gcloud will package up your local resources and send them to the cloud.
Note that you can exclude specific resources using the
.gcloudignore file, which is created when you run the command the first time.
When the upload completes, a Cloud Function instance is created that will run your code for every message that appears in the
In case you get an error that resembles
Cloud Functions API has not been used in project ... before or it is disabled.
you still need to enable the Cloud Functions API in your project.
This can easily be done with the following commands
or using the Cloud Console (see this documentation):
gcloud services enable cloudfunctions.googleapis.com
gcloud services enable cloudbuild.googleapis.com
You can easily test the cloud function by sending a message to the newly created Pub/Sub topic:
Or in the Cloud Console using the “Publish Message” option directly on the topic:
You can view the logs using
Or in the Cloud Console:
Notice how our print statements appear in the output: the Pub/Sub message payload is logged, as well as the informational messages about which subscriptions have been deleted.
We now have a fully functioning cleanup system; the only missing piece is automation. For this, we employ Cloud Scheduler, which is a managed cron-service, for those of you who are familiar with it.
In this script, we create a new scheduled “job” that will publish the specified message to the Pub/Sub topic that our Cloud Function is listening to.
Note that the timezone is set specifically for my use case.
Omitting this would make it default to
Hence, you might want to change this to accommodate your needs.
TZ database names on this page
should be used.
When creating the job, you might get a message that your project does not have an App Engine app yet. You should create one before continuing2, but make sure you choose the correct region.
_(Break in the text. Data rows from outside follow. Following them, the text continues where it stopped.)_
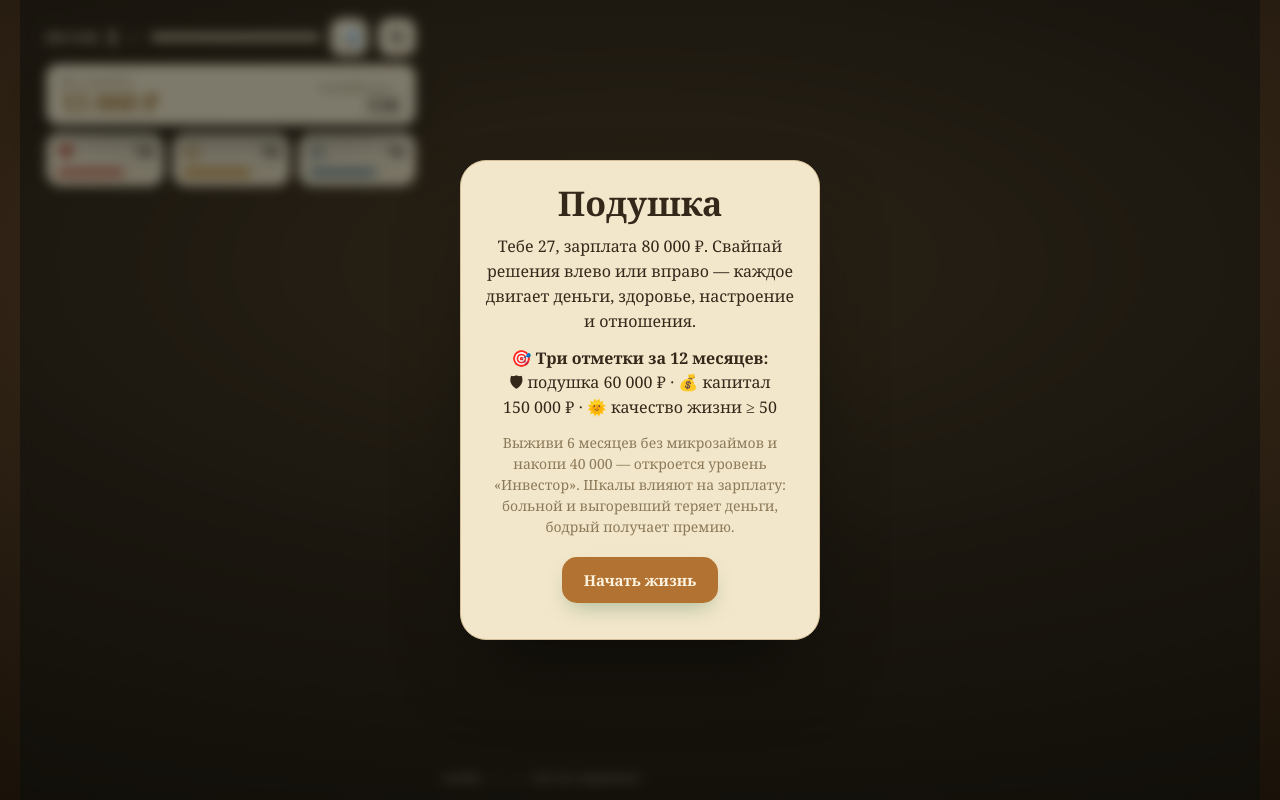
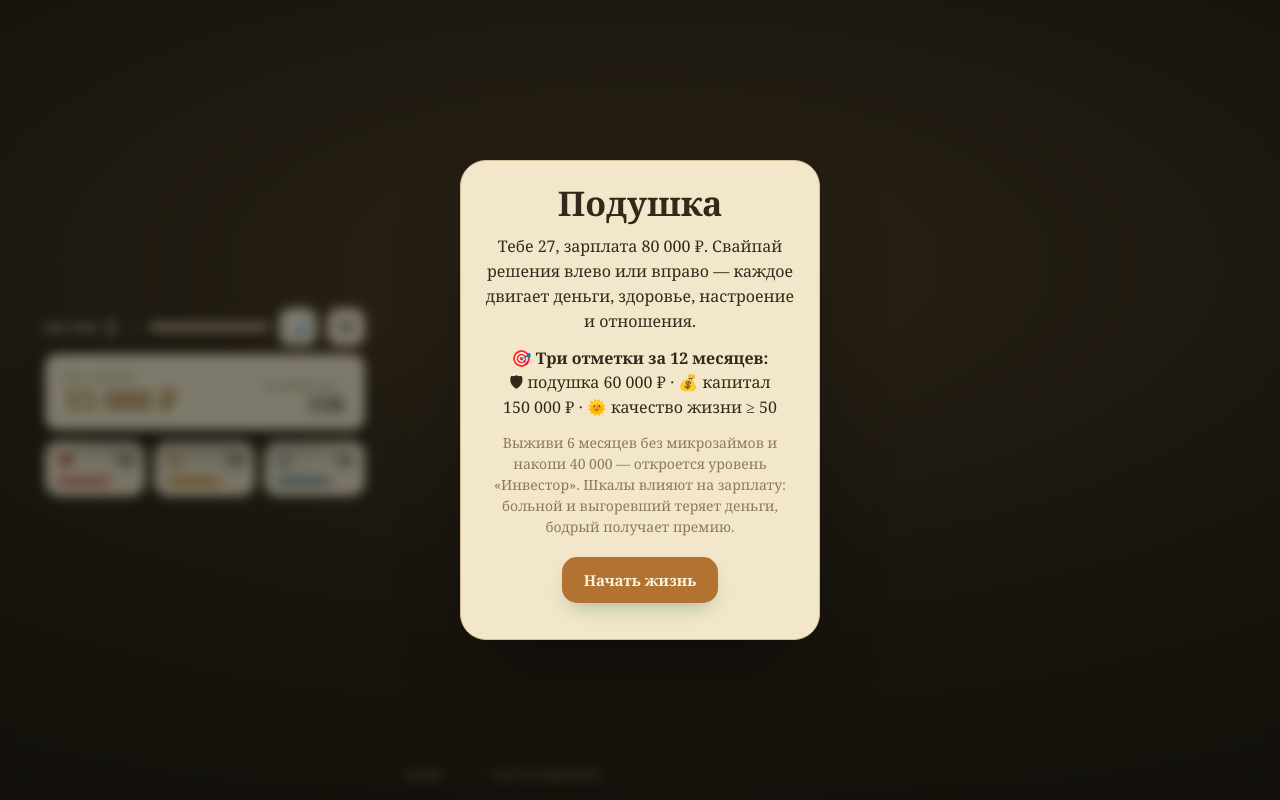
Before and after one commit to SudarikovAndrey/podushka-prototype, a plain HTML site: page index.html in a window 1280 px wide. Drawn offline with Linux system fonts and the light colour scheme; a script that the page names is missing.

Commit message:
Desktop layout variant A: centered left panel, assets in two columns, card centered; app stretches to viewport height

```diff
--- a/index.html
+++ b/index.html
@@ -270,15 +270,29 @@ html,body{overflow:hidden;height:100%;}
 @keyframes pr{0%{box-shadow:0 0 0 3px var(--bad),0 0 20px 4px var(--glow-left)}100%{box-shadow:0 0 0 10px transparent}}
 
 /* ==== Яндекс Игры: адаптив (в конце — чтобы перебивать базовые правила) ==== */
-/* широкий экран (десктоп, планшет в альбомной): две колонки, поле до края */
+/* широкий экран (десктоп, планшет в альбомной): панель слева + карточка по центру */
 @media (min-width:760px) and (min-aspect-ratio:1/1){
-  #app{display:grid!important;grid-template-columns:minmax(290px,370px) minmax(0,1fr)!important;grid-template-rows:auto auto minmax(0,1fr) auto!important;
-       column-gap:26px;align-content:start;width:100%;max-width:1240px;margin:0 auto;padding:18px 26px calc(14px + env(safe-area-inset-bottom))!important;}
-  .themebar{grid-column:1;grid-row:1;}
-  #hud{grid-column:1;grid-row:2;}
-  #table{grid-column:2;grid-row:1 / span 4;margin-top:0!important;}
-  .hint{grid-column:1;grid-row:4;position:static!important;align-self:end;text-align:left;margin-top:14px;}
-  .card{width:min(94%,400px);height:min(100%,600px);}
+  #app{display:grid!important;grid-template-columns:clamp(300px,25vw,380px) minmax(0,1fr)!important;grid-template-rows:minmax(0,1fr)!important;
+       column-gap:clamp(20px,3vw,44px);align-items:center;height:100%!important;width:100%;max-width:1320px;margin:0 auto;
+       padding:20px clamp(22px,3.5vw,52px) calc(16px + env(safe-area-inset-bottom))!important;}
+  /* левая панель: собственная колонка, центрирована по вертикали */
+  .themebar{grid-area:1/1;align-self:start;margin-bottom:0!important;}
+  #hud{grid-area:1/1;align-self:center;}
+  .hint{grid-area:1/1;align-self:end;position:static!important;text-align:left;padding-bottom:2px;}
+  /* панель дышит: крупнее деньги, активы в две колонки */
+  #hud .money{padding:14px 18px 13px;}
+  #hud .moneyVal{font-size:30px;}
+  #hud .capMini{font-size:21px;}
+  #hud .assetLine{grid-template-columns:1fr 1fr!important;gap:6px 8px!important;margin-top:11px;}
+  #hud .aChip{font-size:13px;padding:5px 10px;border-radius:9px;}
+  #hud .aChip b{font-size:14px;}
+  #hud .stats{margin-top:10px;gap:9px;}
+  #hud .meter{padding:9px 11px 10px;}
+  /* карточка — ровно по центру свободной зоны */
+  #table{grid-area:1/2;margin-top:0!important;min-height:0;align-self:stretch;}
+  .card{width:min(92%,420px);height:min(100%,600px);}
+  /* сообщения и листы остаются по центру всего экрана */
+  .ovl{padding:24px;}
 }
 </style>
 </head>
```
Also changed, not shown: podushka-prototype.html (+22 -8 lines).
Your output of the Cloud Scheduler job creation should look like this:
Every Friday, this scheduler will trigger. But, we get the additional benefit of manual triggering.
Option 1 is the following
Option 2 is via the UI, where we get a nice
RUN NOW button:
Both options are great when you’d like to perform that occasional manual cleanup. After execution, you should see the new output in your Cloud Function’s logs.
Well, when you’re done testing this, you should cleanup, right?
The following script contains the
to cleanup the resources that were created above:
That’s it. You’re all done now! Go and enjoy the time you gained, or continue reading to find out how much this setup will cost you.
At the beginning of this tutorial, we stated that we chose these specific services to help keep the costs low. Let’s investigate the cost model to verify this is the case.
256MB, which we can tune down to
128MBusing the deployment flag
--memory=128. This adjustment will make every invocation even cheaper. [source]
Hence, even for a setup where the free tiers are not applicable anymore, we don’t expect a cost that is higher than $0.20 per month.
Adding more resource types would definitely be useful. Checkout the ZUNA repository3 for hooks to cleanup Dataflow jobs, Pub/Sub topics, BigQuery datasets & tables, etc.
You could check when certain resources were created and build in an expiration time. This will significantly reduce the risk of interfering with test runs. It’s also good to know that some services have expiration built-in4
Terraforming this setup is also a good idea. In that case, it could automatically be part of your deployment pipeline.
We’ve set up a Cloud Function that scans your current project
for resources labeled with
autodelete: true and removes them.
The Cloud Function only has limited permissions and
is triggered periodically using Cloud Scheduler
and a Pub/Sub topic.
We succeeded in building an automatic system that we can also trigger manually. It’s flexible as we can easily add code to clean up other types of resources. It was quick to set up, especially since we kept the bash scripts (although terraforming it would be nice). The cost is low as the service usage is minimal, and all services use a pay-as-you-go model. Using this setup will probably keep you in the free tier.
Finally, since the components that we used are generic, the resulting setup translates directly into a helpful blueprint for countless other automation use cases.
It seems Cloud Scheduler is still tied to App Engine, hence the requirement to have an App Engine app. ↩︎